The student, Daniel Mantilla-Garcia sent his papers well before the planned defense. I read them, and thought that they were well executed. I liked those papers, gave my approval for the defense, and also gave some concrete comments to their author. I was pleased to find that, by the time I reached London to listen to his defense, many of these comments had been seriously integrated into the papers.
The paper on idiosyncratic risk and the cross section of stock returns introduces a new and very interesting proxy for idiosyncratic risk and shows how this measure is related to previous proxies of idiosyncratic variance, among other things. The measure is tractable and simple, and I fully expect that it will be used extensively in practice.
The paper on predicting stock returns using price-dividend ratios introduces a Bayesian Change Point algorithm to adjust for structural changes in the ratio’s mean and estimation error. Daniel finds that this significantly improves the predictive explanatory power of the dividend-price ratio in-sample, as well as its out-of-sample forecasting ability. This is a very well-executed paper and the method used has potential in other applications. Overall, I was quite pleased with the papers and the presentation, so it was an enjoyable experience.
What advice would you give to PhD students who are looking for a suitable topic to work on?
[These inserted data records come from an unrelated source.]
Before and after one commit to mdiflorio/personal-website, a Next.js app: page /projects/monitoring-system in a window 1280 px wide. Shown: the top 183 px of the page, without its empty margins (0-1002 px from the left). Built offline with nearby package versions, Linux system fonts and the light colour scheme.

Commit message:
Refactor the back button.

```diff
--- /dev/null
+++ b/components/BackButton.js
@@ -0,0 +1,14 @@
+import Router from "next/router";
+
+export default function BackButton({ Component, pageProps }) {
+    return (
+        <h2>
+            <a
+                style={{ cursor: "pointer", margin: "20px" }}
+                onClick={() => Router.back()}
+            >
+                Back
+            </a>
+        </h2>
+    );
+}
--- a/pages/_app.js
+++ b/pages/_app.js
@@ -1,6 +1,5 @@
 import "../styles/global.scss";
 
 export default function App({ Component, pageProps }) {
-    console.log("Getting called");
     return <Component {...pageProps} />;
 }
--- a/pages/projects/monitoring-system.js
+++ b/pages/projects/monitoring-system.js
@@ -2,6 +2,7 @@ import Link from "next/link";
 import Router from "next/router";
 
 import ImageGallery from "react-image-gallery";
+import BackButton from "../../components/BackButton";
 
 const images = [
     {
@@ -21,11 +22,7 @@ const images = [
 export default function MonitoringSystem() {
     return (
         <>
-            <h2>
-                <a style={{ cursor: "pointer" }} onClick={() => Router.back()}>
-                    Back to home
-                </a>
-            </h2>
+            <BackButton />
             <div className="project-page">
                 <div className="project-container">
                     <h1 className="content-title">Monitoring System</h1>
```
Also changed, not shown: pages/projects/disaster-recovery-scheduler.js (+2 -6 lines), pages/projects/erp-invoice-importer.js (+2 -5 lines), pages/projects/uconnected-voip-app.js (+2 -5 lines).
You know, the most difficult aspect of the dissertation exercise is to come up with a suitable topic. What makes it hard is that it should be both interesting and doable in some finite time, i.e. one or two years --- this is difficult for most students. Of course you can get great ideas reading articles, that can happen, but I think something that really helps the process is to go to seminars and listen to the interactions between faculty, the speaker and other participants. Listen to the questions that are being asked, because in those questions are topics for future dissertations.